> [Instructions to follow]
Set each record down exactly, excluding all images.

> [Screenshot and code edit data]
§
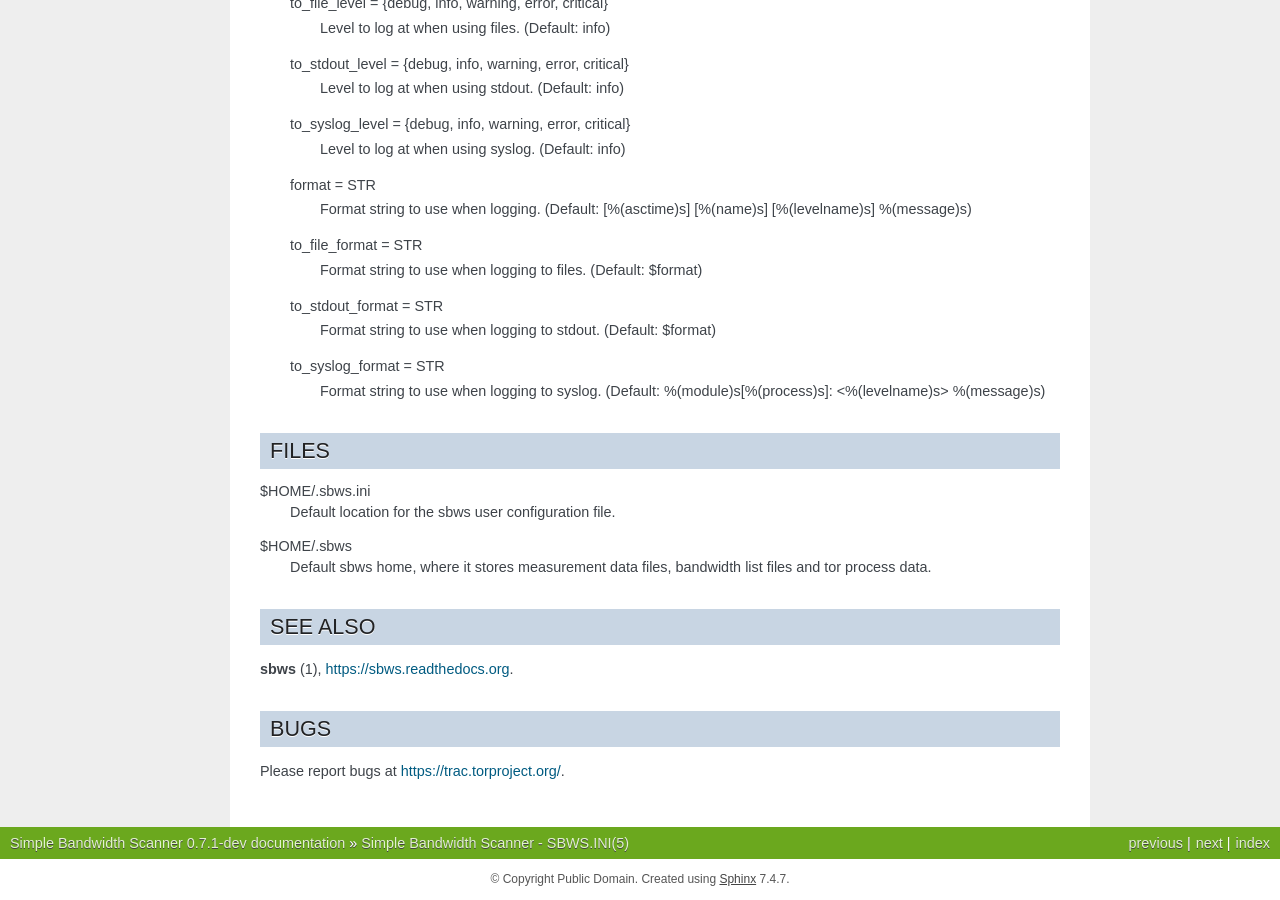
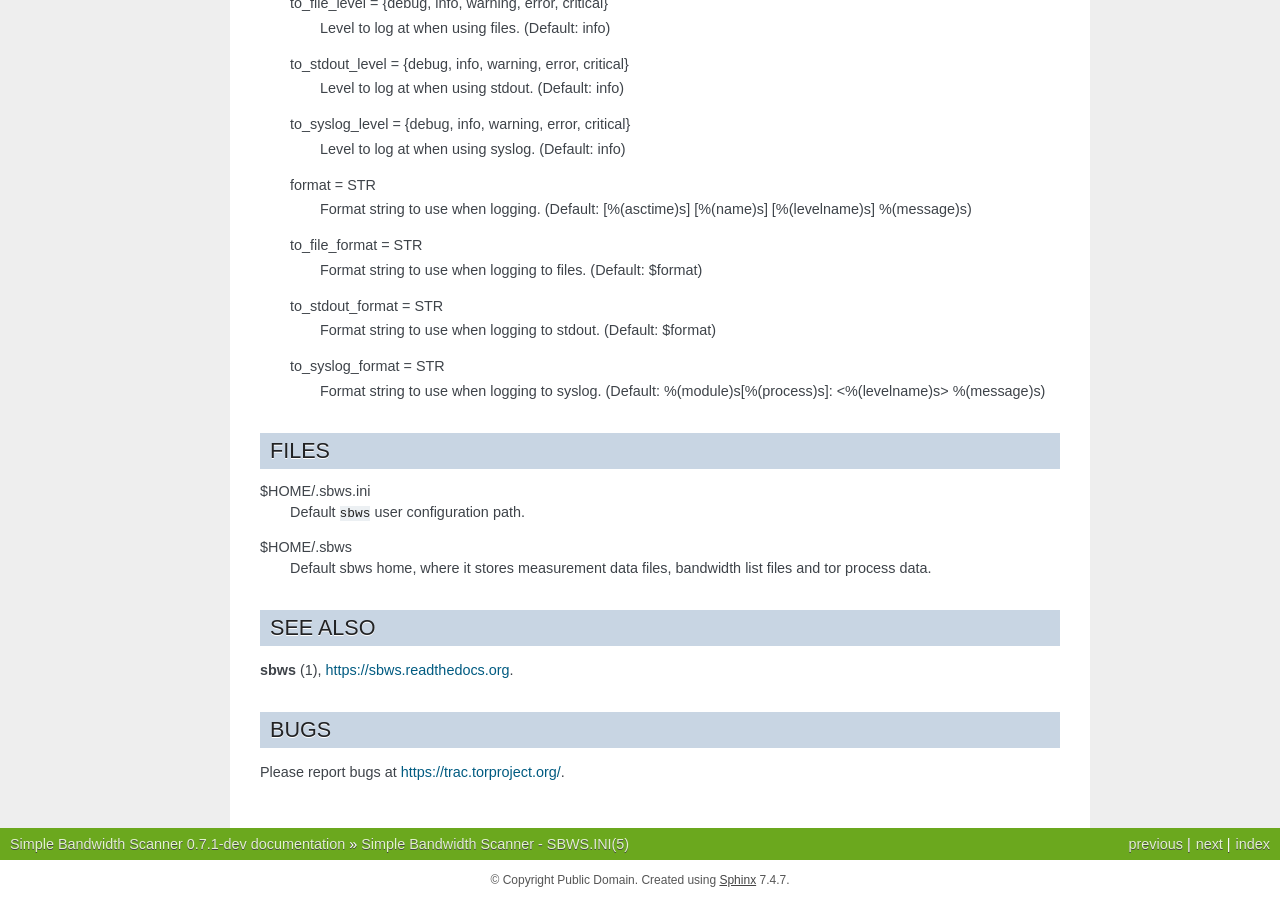
Before and after one commit to torproject/sbws, a Sphinx documentation site: the page built from docs/source/man_sbws.ini.rst, in a window 1280 px wide and 900 px high, scrolled down 3053 px. Built offline with Sphinx 7.4.7, drawn with Linux system fonts in a browser that asks for light colours.

Commit message:
Change location for path

```diff
--- a/docs/source/man_sbws.ini.rst
+++ b/docs/source/man_sbws.ini.rst
@@ -151,7 +151,7 @@
 -----
 
 $HOME/.sbws.ini
-   Default location for the sbws user configuration file.
+   Default ``sbws`` user configuration path.
 
 $HOME/.sbws
    Default sbws home, where it stores measurement data files,
```
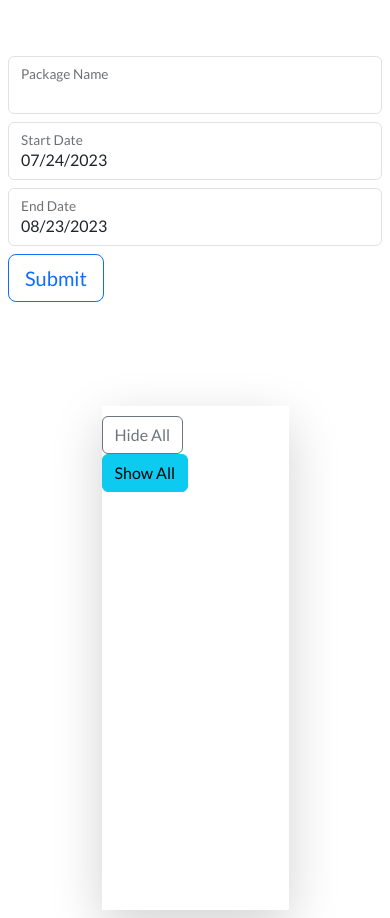
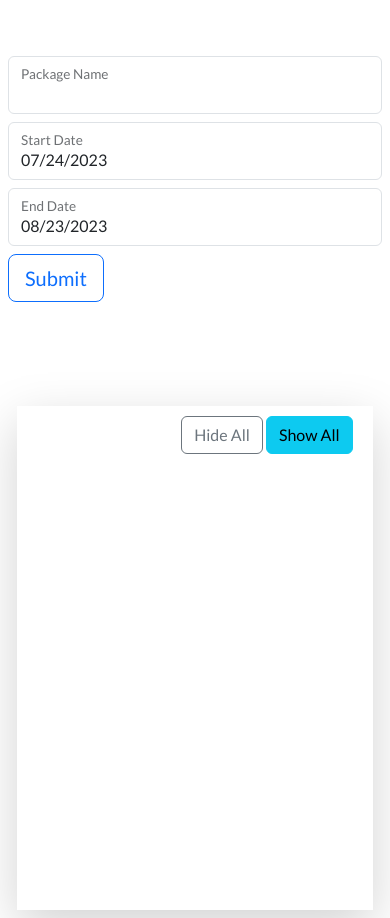
Before and after one commit to manojmohangit/manojmohangit.github.io, a plain HTML site: page compare-npm-download-stats/index.html in a window 390 px wide. Drawn offline with nearby package versions, Linux system fonts and the light colour scheme.

Commit message:
Updated the responsive styling for container.

```diff
--- a/compare-npm-download-stats/assets/css/style.css
+++ b/compare-npm-download-stats/assets/css/style.css
@@ -36,3 +36,8 @@ body {
 .overflow-x-auto::-webkit-scrollbar-thumb:hover {
     background: #bdbbbb;
 }
+
+#container {
+    max-width: 750px;
+    width: 95%;
+}
--- a/compare-npm-download-stats/index.html
+++ b/compare-npm-download-stats/index.html
@@ -50,7 +50,7 @@
             <div id="package-to-track" class="d-flex w-100 justify-content-start align-items-center align-content-start mb-2"></div>
         </div>
 
-        <div class="p-5 shadow-lg w-50 position-relative">
+        <div class="p-5 shadow-lg position-relative" id="container">
             <div class="position-absolute visible-options" role="group" aria-label="Hiding & Showing DataSeries" style="top: 10px;z-index: 1;right: 20px;">
                 <button id="hideAllSeries" type="button" class="btn btn-outline-secondary">Hide All</button>
                 <button id="showAllSeries" type="button" class="btn btn-outline-info active">Show All</button>
```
§
> [Result for this exercise]
Before and after one commit to torproject/sbws, a Sphinx documentation site: the page built from docs/source/man_sbws.ini.rst, in a window 1280 px wide and 900 px high, scrolled down 3053 px. Built offline with Sphinx 7.4.7, drawn with Linux system fonts in a browser that asks for light colours.

Commit message:
Change location for path

```diff
--- a/docs/source/man_sbws.ini.rst
+++ b/docs/source/man_sbws.ini.rst
@@ -151,7 +151,7 @@
 -----
 
 $HOME/.sbws.ini
-   Default location for the sbws user configuration file.
+   Default ``sbws`` user configuration path.
 
 $HOME/.sbws
    Default sbws home, where it stores measurement data files,
```
Before and after one commit to manojmohangit/manojmohangit.github.io, a plain HTML site: page compare-npm-download-stats/index.html in a window 390 px wide. Drawn offline with nearby package versions, Linux system fonts and the light colour scheme.

Commit message:
Updated the responsive styling for container.

```diff
--- a/compare-npm-download-stats/assets/css/style.css
+++ b/compare-npm-download-stats/assets/css/style.css
@@ -36,3 +36,8 @@ body {
 .overflow-x-auto::-webkit-scrollbar-thumb:hover {
     background: #bdbbbb;
 }
+
+#container {
+    max-width: 750px;
+    width: 95%;
+}
--- a/compare-npm-download-stats/index.html
+++ b/compare-npm-download-stats/index.html
@@ -50,7 +50,7 @@
             <div id="package-to-track" class="d-flex w-100 justify-content-start align-items-center align-content-start mb-2"></div>
         </div>
 
-        <div class="p-5 shadow-lg w-50 position-relative">
+        <div class="p-5 shadow-lg position-relative" id="container">
             <div class="position-absolute visible-options" role="group" aria-label="Hiding & Showing DataSeries" style="top: 10px;z-index: 1;right: 20px;">
                 <button id="hideAllSeries" type="button" class="btn btn-outline-secondary">Hide All</button>
                 <button id="showAllSeries" type="button" class="btn btn-outline-info active">Show All</button>
```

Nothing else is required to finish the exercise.